WHAT TO DO:
Please give the count of lines in the listing underneath that hold "Also", leaving out everything else.

LISTED RECORDS:
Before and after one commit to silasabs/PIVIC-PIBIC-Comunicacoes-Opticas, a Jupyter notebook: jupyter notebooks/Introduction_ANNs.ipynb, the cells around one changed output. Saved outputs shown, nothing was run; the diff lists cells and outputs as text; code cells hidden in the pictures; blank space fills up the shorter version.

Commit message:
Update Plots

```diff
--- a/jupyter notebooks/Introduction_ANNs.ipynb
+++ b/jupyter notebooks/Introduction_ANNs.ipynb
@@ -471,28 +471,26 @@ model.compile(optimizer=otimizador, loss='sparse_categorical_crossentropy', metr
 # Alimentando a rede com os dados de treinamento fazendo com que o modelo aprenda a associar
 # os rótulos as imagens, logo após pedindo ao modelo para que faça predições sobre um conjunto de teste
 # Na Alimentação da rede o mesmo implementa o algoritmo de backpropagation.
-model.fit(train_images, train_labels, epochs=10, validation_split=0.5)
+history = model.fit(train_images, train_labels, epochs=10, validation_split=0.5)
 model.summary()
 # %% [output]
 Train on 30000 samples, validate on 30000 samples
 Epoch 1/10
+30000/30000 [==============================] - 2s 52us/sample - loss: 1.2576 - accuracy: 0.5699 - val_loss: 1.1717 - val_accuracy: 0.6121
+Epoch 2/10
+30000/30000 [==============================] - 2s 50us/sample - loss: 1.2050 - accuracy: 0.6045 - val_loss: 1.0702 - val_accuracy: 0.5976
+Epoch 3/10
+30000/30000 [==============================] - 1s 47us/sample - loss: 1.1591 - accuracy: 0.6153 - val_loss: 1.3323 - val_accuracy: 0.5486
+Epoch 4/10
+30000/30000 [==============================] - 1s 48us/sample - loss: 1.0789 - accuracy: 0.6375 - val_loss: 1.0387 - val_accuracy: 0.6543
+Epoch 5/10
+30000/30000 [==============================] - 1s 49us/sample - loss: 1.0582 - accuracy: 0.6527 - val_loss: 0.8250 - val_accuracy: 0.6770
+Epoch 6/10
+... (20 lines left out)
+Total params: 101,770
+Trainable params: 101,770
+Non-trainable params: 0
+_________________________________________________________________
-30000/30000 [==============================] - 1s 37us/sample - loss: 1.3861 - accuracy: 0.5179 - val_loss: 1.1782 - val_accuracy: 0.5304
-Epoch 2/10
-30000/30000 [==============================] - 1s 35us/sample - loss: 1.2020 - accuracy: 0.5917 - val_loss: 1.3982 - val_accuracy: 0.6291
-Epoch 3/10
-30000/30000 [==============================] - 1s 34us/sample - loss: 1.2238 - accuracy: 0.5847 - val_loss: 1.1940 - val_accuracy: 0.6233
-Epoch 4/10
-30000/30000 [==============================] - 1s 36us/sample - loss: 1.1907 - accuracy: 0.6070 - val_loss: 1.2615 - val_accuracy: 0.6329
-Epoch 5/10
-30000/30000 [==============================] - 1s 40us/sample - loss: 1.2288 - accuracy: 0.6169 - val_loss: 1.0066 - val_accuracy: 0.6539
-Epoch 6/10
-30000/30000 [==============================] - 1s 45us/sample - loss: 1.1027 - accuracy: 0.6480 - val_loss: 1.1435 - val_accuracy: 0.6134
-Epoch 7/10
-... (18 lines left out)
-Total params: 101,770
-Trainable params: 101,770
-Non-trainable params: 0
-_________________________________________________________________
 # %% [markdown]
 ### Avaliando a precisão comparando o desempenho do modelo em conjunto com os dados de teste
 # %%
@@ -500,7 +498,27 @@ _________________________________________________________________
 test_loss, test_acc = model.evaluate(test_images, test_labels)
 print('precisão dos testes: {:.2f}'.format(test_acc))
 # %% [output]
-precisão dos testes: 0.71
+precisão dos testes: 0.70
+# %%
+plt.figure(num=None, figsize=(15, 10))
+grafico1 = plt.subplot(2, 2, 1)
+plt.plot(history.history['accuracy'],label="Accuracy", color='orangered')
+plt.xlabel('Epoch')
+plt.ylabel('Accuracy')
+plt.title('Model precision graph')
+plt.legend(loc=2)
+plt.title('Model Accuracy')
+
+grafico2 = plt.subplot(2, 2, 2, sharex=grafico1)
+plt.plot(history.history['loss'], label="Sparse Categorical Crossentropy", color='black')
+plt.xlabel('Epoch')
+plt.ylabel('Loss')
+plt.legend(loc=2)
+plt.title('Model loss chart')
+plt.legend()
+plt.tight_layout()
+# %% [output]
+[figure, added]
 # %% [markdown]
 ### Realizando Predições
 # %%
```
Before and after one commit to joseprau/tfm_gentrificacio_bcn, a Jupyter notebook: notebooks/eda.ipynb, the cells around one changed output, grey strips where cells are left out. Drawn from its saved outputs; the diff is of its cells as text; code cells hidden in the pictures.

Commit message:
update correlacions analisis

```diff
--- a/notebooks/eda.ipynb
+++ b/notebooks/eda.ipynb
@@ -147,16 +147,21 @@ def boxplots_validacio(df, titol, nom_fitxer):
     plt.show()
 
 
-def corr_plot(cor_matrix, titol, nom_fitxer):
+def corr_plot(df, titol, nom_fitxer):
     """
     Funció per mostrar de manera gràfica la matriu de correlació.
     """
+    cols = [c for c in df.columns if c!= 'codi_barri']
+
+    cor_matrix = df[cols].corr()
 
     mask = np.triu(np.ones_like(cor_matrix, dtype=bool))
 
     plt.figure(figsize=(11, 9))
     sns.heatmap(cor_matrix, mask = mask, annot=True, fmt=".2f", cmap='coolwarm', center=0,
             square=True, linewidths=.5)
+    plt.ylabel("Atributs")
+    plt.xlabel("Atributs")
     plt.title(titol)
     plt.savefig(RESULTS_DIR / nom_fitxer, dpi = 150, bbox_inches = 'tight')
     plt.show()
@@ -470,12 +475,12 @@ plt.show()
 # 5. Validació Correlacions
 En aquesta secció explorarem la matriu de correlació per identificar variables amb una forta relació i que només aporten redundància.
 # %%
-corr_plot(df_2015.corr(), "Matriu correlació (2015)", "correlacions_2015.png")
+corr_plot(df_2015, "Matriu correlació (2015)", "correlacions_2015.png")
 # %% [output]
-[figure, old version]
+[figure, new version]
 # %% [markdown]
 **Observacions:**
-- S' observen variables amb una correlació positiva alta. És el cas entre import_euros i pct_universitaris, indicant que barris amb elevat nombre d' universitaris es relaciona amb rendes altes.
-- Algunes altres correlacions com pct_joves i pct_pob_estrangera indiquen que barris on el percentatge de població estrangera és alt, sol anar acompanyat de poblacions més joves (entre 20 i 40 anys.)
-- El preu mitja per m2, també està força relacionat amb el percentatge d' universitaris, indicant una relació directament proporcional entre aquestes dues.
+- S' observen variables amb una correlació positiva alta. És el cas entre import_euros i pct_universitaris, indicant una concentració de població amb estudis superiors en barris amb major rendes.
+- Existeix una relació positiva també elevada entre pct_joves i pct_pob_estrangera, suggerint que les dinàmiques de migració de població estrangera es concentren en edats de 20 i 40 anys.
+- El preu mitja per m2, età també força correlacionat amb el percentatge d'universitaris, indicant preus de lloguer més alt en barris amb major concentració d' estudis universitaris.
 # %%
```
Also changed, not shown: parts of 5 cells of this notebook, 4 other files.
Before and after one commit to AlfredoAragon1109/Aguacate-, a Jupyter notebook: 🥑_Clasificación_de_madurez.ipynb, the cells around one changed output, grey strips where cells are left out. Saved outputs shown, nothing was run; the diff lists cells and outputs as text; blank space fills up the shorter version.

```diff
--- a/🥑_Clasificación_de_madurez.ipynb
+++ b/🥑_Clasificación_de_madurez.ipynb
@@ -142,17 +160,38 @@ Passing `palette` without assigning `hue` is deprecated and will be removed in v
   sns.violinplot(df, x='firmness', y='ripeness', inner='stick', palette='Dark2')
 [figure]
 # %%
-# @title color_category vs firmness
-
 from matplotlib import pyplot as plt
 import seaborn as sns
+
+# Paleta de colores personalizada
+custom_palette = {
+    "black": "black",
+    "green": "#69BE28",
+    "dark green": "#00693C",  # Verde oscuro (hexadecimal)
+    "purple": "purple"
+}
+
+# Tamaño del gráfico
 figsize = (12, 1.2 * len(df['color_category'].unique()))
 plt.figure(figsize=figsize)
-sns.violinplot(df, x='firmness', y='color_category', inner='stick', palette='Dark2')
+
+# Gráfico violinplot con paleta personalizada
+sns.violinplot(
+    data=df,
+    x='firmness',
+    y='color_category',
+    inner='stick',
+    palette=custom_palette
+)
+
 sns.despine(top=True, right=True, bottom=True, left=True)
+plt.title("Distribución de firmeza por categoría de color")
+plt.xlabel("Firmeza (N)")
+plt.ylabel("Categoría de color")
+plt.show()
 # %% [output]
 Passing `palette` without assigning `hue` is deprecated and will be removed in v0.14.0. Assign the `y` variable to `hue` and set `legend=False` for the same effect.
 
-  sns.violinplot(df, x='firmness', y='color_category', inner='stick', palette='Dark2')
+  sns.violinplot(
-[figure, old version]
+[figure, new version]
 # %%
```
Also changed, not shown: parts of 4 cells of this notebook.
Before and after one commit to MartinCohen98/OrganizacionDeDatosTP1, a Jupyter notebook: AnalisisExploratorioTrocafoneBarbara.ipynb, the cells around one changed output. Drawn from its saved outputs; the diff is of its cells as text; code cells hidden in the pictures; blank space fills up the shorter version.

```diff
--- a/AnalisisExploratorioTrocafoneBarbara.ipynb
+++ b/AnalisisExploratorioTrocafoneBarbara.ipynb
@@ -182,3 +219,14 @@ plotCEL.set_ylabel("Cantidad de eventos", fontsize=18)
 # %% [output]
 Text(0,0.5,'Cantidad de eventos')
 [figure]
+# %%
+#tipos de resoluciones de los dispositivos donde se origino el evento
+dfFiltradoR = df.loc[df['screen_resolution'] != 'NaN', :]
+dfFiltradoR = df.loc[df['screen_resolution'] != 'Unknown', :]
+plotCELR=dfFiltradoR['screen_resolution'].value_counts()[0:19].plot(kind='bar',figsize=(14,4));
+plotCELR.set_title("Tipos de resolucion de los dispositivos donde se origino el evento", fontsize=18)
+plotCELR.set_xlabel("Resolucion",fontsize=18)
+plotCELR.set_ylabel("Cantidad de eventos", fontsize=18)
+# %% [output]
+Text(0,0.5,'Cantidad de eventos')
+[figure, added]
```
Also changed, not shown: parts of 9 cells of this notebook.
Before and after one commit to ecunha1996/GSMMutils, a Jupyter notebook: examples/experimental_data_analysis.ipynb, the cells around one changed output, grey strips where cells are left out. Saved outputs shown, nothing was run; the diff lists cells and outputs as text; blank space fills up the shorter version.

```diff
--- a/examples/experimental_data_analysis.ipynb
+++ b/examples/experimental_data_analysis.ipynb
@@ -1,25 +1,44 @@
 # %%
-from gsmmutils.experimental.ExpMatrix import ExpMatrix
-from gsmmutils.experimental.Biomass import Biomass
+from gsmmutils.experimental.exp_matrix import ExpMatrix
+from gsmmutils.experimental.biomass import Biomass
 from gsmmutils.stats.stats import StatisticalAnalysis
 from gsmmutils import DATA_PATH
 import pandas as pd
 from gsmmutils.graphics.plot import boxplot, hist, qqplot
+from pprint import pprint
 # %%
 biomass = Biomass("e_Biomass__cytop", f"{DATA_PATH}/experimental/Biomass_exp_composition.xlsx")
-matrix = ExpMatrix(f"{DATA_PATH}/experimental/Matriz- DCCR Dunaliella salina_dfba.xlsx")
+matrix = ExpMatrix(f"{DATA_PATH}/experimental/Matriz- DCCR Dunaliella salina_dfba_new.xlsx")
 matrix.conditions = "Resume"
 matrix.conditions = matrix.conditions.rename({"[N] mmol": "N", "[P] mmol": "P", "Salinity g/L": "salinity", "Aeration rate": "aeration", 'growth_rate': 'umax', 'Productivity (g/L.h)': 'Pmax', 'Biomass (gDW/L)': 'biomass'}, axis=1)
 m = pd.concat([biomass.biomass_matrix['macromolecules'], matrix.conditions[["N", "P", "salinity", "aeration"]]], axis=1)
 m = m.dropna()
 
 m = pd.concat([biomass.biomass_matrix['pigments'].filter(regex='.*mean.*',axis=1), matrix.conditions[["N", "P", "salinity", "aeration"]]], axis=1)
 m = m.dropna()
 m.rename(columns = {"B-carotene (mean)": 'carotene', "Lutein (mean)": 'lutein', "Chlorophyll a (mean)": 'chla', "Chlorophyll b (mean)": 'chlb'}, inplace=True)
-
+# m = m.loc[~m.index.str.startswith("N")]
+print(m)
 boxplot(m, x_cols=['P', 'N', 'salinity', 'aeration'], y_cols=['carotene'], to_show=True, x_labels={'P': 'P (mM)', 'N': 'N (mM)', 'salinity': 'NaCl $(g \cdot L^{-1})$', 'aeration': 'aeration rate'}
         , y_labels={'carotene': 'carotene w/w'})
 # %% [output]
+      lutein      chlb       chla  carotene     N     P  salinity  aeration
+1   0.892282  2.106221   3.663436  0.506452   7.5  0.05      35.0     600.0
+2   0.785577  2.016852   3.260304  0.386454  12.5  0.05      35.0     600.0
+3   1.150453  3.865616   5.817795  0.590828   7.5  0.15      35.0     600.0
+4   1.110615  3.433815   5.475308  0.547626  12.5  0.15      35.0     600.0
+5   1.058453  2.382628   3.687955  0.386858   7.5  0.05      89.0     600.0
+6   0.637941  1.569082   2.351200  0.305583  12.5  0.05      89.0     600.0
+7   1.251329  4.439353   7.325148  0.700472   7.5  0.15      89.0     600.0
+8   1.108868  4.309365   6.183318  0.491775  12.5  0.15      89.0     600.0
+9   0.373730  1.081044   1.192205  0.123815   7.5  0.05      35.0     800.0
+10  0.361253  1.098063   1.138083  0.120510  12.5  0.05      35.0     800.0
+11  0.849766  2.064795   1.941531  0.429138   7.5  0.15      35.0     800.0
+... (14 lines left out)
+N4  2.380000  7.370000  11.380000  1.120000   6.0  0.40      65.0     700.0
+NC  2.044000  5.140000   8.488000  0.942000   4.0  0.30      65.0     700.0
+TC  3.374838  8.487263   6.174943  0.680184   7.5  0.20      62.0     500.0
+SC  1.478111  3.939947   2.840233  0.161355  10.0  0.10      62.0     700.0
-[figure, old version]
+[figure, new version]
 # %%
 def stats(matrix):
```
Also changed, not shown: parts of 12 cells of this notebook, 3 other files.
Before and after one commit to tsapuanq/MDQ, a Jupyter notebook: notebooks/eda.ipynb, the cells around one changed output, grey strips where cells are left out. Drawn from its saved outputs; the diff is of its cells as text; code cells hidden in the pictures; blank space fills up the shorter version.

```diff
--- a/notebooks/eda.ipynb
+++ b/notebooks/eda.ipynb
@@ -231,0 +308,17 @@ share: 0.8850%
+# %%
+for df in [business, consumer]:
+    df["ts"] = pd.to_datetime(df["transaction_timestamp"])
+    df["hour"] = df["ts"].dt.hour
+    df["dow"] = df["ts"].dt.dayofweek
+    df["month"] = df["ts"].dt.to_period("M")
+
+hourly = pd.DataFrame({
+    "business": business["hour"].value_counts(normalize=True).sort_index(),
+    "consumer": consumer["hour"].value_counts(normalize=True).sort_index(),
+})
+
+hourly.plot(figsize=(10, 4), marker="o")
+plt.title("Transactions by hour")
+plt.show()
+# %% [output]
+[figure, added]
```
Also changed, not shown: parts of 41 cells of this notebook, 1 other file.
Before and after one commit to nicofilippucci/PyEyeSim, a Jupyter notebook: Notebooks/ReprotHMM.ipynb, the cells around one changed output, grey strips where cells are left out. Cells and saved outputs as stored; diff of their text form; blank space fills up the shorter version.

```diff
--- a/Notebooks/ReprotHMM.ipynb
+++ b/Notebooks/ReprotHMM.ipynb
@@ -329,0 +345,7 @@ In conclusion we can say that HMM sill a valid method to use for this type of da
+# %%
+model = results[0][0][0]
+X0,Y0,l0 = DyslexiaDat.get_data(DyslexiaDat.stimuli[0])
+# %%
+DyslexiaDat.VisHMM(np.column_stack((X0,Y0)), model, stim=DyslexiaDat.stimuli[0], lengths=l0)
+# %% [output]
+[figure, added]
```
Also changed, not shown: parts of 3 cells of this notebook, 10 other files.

ANSWER BELOW:
6